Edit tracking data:
════════════════════
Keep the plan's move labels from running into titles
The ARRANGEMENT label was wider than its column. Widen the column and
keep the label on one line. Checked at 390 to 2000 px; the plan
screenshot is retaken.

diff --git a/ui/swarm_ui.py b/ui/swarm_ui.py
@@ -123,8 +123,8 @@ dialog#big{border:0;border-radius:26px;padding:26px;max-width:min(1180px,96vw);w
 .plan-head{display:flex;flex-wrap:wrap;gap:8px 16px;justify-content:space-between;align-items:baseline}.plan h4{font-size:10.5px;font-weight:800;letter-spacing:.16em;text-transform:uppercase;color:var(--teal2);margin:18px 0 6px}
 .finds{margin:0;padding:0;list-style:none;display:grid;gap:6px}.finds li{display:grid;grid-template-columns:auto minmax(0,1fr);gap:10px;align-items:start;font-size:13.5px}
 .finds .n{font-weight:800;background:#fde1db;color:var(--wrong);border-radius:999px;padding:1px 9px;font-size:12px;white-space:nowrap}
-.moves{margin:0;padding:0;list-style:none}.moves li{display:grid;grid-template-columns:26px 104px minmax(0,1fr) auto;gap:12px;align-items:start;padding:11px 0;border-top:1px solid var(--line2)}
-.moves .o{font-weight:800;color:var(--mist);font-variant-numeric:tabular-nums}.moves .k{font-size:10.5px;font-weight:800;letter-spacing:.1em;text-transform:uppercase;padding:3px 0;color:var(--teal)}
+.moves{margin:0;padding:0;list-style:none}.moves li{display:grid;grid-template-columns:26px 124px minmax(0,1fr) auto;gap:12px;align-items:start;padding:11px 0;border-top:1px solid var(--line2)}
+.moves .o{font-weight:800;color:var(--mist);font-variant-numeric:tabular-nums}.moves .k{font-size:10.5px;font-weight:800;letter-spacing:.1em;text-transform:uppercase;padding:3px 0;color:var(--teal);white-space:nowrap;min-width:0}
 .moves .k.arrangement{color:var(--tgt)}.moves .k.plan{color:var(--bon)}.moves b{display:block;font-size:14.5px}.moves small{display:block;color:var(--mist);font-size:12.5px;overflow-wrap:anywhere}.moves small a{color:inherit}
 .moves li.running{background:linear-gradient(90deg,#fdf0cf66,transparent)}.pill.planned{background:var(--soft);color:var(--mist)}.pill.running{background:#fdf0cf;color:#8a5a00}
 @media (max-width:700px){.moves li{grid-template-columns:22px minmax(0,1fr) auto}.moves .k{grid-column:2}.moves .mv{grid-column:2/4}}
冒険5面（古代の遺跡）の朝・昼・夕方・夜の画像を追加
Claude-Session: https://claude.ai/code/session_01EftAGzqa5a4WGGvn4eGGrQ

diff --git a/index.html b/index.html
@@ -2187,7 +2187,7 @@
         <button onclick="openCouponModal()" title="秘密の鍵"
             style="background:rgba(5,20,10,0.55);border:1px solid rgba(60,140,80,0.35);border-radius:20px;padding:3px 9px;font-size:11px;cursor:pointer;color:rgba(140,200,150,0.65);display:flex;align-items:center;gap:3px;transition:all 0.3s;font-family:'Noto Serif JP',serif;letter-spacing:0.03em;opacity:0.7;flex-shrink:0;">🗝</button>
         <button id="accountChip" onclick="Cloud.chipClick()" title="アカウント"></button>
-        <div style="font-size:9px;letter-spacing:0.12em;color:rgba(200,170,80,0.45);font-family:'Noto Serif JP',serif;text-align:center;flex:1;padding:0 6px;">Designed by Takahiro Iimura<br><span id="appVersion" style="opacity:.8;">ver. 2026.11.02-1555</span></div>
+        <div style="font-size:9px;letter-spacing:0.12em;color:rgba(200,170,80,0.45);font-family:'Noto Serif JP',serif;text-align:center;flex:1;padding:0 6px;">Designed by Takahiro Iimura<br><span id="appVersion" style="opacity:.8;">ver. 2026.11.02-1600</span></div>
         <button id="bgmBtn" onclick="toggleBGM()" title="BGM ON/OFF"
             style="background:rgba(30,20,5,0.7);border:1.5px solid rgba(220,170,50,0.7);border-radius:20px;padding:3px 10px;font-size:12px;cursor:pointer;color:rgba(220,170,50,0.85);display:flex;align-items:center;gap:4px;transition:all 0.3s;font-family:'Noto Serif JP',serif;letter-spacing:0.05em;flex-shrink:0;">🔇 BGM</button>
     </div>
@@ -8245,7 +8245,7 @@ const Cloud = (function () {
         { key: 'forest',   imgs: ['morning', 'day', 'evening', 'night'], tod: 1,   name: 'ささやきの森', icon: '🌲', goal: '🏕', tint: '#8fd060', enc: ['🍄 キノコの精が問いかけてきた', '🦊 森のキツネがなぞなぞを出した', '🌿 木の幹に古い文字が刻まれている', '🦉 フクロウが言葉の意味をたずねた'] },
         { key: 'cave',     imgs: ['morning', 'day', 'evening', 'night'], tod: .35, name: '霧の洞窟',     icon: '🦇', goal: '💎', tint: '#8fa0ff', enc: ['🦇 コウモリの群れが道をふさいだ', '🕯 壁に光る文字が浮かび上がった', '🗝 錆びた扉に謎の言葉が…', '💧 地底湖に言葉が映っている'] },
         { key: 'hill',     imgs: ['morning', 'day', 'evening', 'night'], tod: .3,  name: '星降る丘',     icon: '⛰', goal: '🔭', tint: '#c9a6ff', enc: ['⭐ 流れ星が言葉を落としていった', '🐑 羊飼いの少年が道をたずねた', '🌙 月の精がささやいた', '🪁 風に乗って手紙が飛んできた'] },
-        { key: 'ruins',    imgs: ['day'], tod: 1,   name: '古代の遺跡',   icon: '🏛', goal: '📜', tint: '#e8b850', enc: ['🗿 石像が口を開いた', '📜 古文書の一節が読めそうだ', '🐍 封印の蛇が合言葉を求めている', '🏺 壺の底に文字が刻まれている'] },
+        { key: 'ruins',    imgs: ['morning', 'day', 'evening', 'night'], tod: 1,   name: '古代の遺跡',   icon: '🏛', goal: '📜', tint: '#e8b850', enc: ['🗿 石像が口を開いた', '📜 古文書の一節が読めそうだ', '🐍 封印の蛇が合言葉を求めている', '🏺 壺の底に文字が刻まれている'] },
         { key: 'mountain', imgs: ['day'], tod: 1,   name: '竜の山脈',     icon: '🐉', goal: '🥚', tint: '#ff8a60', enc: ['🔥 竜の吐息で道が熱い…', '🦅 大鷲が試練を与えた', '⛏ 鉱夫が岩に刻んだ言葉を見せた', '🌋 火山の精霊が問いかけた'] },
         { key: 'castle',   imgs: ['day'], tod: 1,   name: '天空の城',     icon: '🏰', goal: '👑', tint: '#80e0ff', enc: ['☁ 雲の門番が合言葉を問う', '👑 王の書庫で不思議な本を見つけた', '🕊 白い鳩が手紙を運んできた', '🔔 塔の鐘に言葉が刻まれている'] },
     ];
════════════════════
# Your task
Take the line with "-8245,7 +8245,7 @@" and all lines after it through the end of the records, and write them out exactly; include nothing else.

# Solution to this exercise
@@ -8245,7 +8245,7 @@ const Cloud = (function () {
         { key: 'forest',   imgs: ['morning', 'day', 'evening', 'night'], tod: 1,   name: 'ささやきの森', icon: '🌲', goal: '🏕', tint: '#8fd060', enc: ['🍄 キノコの精が問いかけてきた', '🦊 森のキツネがなぞなぞを出した', '🌿 木の幹に古い文字が刻まれている', '🦉 フクロウが言葉の意味をたずねた'] },
         { key: 'cave',     imgs: ['morning', 'day', 'evening', 'night'], tod: .35, name: '霧の洞窟',     icon: '🦇', goal: '💎', tint: '#8fa0ff', enc: ['🦇 コウモリの群れが道をふさいだ', '🕯 壁に光る文字が浮かび上がった', '🗝 錆びた扉に謎の言葉が…', '💧 地底湖に言葉が映っている'] },
         { key: 'hill',     imgs: ['morning', 'day', 'evening', 'night'], tod: .3,  name: '星降る丘',     icon: '⛰', goal: '🔭', tint: '#c9a6ff', enc: ['⭐ 流れ星が言葉を落としていった', '🐑 羊飼いの少年が道をたずねた', '🌙 月の精がささやいた', '🪁 風に乗って手紙が飛んできた'] },
-        { key: 'ruins',    imgs: ['day'], tod: 1,   name: '古代の遺跡',   icon: '🏛', goal: '📜', tint: '#e8b850', enc: ['🗿 石像が口を開いた', '📜 古文書の一節が読めそうだ', '🐍 封印の蛇が合言葉を求めている', '🏺 壺の底に文字が刻まれている'] },
+        { key: 'ruins',    imgs: ['morning', 'day', 'evening', 'night'], tod: 1,   name: '古代の遺跡',   icon: '🏛', goal: '📜', tint: '#e8b850', enc: ['🗿 石像が口を開いた', '📜 古文書の一節が読めそうだ', '🐍 封印の蛇が合言葉を求めている', '🏺 壺の底に文字が刻まれている'] },
         { key: 'mountain', imgs: ['day'], tod: 1,   name: '竜の山脈',     icon: '🐉', goal: '🥚', tint: '#ff8a60', enc: ['🔥 竜の吐息で道が熱い…', '🦅 大鷲が試練を与えた', '⛏ 鉱夫が岩に刻んだ言葉を見せた', '🌋 火山の精霊が問いかけた'] },
         { key: 'castle',   imgs: ['day'], tod: 1,   name: '天空の城',     icon: '🏰', goal: '👑', tint: '#80e0ff', enc: ['☁ 雲の門番が合言葉を問う', '👑 王の書庫で不思議な本を見つけた', '🕊 白い鳩が手紙を運んできた', '🔔 塔の鐘に言葉が刻まれている'] },
     ];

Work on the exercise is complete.